Following previous article, it's an overview to OnlyOffice word processor. I divide this article to 3 parts: user interface, equation editor, and document formats. The OnlyOffice word processor resembles WPS modern interface and it's compatible with .odt & .docx documents. It's a good replacement for WPS Writer or Microsoft Word when you want ribbon-like interface and Word document compatibility.
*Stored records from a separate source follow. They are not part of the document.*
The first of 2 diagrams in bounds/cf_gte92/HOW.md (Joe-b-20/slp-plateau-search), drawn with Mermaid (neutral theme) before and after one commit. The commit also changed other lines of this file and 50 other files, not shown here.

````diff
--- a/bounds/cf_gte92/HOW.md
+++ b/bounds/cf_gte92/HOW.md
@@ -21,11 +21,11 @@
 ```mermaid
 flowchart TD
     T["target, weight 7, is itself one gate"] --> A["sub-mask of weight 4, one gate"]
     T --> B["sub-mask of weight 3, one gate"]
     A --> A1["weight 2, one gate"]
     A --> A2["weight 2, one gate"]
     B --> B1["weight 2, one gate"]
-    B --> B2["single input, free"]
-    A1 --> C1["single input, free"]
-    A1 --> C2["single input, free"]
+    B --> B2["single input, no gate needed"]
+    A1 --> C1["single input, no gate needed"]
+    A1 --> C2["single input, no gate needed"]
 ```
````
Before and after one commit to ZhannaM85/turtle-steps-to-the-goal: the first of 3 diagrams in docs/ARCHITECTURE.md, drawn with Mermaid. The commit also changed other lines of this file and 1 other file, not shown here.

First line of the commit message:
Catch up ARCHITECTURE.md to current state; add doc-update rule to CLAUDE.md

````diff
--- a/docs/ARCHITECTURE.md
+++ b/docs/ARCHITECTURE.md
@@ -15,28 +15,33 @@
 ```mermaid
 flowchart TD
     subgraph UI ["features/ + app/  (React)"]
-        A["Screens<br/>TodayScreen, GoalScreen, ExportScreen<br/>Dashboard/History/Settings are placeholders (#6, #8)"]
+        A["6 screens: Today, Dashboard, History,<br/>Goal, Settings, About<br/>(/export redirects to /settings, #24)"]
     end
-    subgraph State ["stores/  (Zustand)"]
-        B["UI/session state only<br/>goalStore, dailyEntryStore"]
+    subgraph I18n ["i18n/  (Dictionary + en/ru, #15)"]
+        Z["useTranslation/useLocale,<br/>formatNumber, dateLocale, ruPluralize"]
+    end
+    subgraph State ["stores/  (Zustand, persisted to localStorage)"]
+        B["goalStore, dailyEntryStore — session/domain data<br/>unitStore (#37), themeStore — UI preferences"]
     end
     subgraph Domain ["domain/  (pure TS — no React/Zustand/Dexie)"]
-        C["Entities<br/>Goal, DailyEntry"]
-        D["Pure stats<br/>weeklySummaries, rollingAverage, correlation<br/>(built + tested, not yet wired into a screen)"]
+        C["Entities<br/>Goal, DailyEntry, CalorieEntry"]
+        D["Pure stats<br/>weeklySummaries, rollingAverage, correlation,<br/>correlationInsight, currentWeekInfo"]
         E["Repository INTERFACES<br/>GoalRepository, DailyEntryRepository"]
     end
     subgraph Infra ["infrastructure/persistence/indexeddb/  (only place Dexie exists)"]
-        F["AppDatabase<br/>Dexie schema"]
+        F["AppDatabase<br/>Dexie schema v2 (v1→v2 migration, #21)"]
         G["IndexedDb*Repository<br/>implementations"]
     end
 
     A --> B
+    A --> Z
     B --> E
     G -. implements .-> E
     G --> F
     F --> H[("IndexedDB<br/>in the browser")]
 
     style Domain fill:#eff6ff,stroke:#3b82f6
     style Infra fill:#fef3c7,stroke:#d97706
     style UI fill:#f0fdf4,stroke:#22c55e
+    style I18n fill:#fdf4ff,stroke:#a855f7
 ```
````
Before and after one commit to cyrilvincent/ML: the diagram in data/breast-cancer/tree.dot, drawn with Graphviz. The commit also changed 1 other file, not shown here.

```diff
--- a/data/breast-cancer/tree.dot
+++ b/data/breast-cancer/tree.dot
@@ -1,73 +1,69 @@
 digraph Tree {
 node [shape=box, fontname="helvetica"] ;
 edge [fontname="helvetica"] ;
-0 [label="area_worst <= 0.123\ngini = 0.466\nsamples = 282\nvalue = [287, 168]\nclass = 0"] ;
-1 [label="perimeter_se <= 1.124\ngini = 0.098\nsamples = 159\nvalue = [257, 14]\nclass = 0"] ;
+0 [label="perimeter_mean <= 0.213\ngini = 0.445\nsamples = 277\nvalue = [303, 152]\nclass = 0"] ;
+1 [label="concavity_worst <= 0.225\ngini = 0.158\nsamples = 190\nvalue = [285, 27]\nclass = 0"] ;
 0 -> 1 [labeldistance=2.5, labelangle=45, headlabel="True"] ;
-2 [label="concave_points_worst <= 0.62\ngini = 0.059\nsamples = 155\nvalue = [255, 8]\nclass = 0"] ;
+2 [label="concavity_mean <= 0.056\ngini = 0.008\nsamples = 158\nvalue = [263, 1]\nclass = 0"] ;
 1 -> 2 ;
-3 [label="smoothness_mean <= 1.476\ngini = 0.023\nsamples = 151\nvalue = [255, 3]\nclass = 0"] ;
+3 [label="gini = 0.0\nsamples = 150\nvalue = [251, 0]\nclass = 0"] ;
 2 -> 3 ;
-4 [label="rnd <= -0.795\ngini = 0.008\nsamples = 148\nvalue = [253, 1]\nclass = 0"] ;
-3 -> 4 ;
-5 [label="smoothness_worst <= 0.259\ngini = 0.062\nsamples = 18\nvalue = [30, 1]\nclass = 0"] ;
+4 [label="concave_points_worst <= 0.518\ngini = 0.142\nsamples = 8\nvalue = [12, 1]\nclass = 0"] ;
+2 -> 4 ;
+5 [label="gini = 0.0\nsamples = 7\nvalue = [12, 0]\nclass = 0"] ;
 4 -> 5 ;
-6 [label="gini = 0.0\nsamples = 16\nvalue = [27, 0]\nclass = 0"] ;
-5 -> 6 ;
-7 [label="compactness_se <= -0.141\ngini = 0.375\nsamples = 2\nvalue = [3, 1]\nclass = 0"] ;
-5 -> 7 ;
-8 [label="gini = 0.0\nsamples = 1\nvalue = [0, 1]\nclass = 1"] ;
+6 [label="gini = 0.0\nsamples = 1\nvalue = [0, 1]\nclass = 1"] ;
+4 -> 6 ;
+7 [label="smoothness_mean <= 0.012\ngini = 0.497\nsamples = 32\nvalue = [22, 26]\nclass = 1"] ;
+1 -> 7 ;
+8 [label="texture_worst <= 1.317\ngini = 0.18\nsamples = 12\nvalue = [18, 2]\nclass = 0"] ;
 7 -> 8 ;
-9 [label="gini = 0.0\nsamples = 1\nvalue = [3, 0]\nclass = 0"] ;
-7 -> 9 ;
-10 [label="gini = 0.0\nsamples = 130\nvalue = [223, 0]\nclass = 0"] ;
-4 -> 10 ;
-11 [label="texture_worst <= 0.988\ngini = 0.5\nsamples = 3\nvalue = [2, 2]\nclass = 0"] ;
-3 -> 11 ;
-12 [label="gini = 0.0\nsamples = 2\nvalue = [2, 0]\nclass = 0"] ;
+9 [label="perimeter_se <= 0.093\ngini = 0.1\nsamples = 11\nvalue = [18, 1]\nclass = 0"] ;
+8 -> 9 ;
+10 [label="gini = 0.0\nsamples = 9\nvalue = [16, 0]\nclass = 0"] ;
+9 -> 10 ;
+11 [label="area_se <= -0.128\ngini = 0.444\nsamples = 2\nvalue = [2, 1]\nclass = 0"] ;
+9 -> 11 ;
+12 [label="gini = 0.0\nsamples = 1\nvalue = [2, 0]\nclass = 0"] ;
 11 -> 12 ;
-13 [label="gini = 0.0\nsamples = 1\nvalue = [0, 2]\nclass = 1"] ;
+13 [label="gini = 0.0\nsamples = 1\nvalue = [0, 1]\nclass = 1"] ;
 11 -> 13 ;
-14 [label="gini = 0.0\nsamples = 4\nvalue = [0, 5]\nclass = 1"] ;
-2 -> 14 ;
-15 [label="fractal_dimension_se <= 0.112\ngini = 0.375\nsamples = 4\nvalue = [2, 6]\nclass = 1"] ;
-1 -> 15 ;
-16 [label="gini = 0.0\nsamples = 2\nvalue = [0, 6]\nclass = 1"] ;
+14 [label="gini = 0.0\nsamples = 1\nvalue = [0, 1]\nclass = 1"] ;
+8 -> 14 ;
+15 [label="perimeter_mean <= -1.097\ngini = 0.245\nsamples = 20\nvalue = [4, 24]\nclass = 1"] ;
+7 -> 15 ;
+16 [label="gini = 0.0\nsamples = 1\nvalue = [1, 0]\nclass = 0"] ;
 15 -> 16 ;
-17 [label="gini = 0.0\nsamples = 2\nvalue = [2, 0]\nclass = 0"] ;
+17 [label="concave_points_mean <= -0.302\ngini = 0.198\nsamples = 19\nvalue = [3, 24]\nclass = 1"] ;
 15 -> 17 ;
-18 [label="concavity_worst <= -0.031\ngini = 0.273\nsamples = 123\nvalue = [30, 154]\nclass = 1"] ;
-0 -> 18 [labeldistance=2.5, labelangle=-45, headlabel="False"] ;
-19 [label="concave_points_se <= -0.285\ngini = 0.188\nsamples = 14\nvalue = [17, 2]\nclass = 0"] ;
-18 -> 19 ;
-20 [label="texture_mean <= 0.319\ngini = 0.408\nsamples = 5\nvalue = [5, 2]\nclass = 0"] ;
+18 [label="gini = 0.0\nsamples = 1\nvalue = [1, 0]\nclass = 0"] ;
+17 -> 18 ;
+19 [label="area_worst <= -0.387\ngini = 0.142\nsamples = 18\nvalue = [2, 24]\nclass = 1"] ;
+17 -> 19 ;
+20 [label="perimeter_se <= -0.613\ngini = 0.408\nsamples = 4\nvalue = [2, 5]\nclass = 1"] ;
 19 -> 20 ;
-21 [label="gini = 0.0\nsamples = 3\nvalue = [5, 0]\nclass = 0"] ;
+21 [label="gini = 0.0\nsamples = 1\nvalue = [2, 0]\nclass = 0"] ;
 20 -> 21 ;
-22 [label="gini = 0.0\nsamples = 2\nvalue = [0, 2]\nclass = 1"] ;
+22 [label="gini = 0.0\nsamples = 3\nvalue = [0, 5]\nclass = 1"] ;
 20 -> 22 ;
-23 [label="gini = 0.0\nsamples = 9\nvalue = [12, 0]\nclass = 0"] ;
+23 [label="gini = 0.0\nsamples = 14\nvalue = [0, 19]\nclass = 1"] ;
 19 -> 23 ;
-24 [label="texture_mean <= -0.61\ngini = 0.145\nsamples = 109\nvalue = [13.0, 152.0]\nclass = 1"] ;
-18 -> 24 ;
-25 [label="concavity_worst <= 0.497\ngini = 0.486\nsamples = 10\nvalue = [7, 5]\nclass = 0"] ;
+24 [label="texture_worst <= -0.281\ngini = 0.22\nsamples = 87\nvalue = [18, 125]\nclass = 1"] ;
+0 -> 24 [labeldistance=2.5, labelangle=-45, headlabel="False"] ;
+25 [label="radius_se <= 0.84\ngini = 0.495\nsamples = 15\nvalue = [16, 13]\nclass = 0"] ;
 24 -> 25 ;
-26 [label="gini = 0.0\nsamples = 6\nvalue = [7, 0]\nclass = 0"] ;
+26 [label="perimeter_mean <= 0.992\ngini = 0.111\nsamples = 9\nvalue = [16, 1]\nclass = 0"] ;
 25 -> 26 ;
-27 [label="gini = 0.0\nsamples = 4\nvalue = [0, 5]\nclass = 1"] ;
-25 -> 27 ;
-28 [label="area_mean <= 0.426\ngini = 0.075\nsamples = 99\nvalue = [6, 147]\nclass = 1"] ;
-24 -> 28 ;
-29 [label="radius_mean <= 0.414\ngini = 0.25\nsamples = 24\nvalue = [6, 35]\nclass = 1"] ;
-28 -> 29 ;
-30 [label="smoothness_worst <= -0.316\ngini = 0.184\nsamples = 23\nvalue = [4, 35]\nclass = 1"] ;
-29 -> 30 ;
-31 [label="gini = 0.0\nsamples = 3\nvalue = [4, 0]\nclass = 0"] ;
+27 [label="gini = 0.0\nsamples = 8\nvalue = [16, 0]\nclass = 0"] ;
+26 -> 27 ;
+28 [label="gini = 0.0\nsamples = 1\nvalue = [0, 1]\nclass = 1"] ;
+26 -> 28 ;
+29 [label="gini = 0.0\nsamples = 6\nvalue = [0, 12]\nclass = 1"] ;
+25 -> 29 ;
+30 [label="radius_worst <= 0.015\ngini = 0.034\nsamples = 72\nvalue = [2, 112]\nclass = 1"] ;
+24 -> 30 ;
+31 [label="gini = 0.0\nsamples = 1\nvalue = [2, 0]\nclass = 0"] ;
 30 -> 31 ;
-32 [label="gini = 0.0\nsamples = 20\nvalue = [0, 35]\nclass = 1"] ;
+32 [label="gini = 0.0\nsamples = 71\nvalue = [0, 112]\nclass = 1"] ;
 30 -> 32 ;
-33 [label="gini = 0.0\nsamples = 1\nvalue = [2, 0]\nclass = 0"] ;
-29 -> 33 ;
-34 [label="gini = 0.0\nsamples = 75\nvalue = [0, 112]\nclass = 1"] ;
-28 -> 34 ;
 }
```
OnlyOffice is free software licensed under GNU AGPLv3 and available for GNU/Linux.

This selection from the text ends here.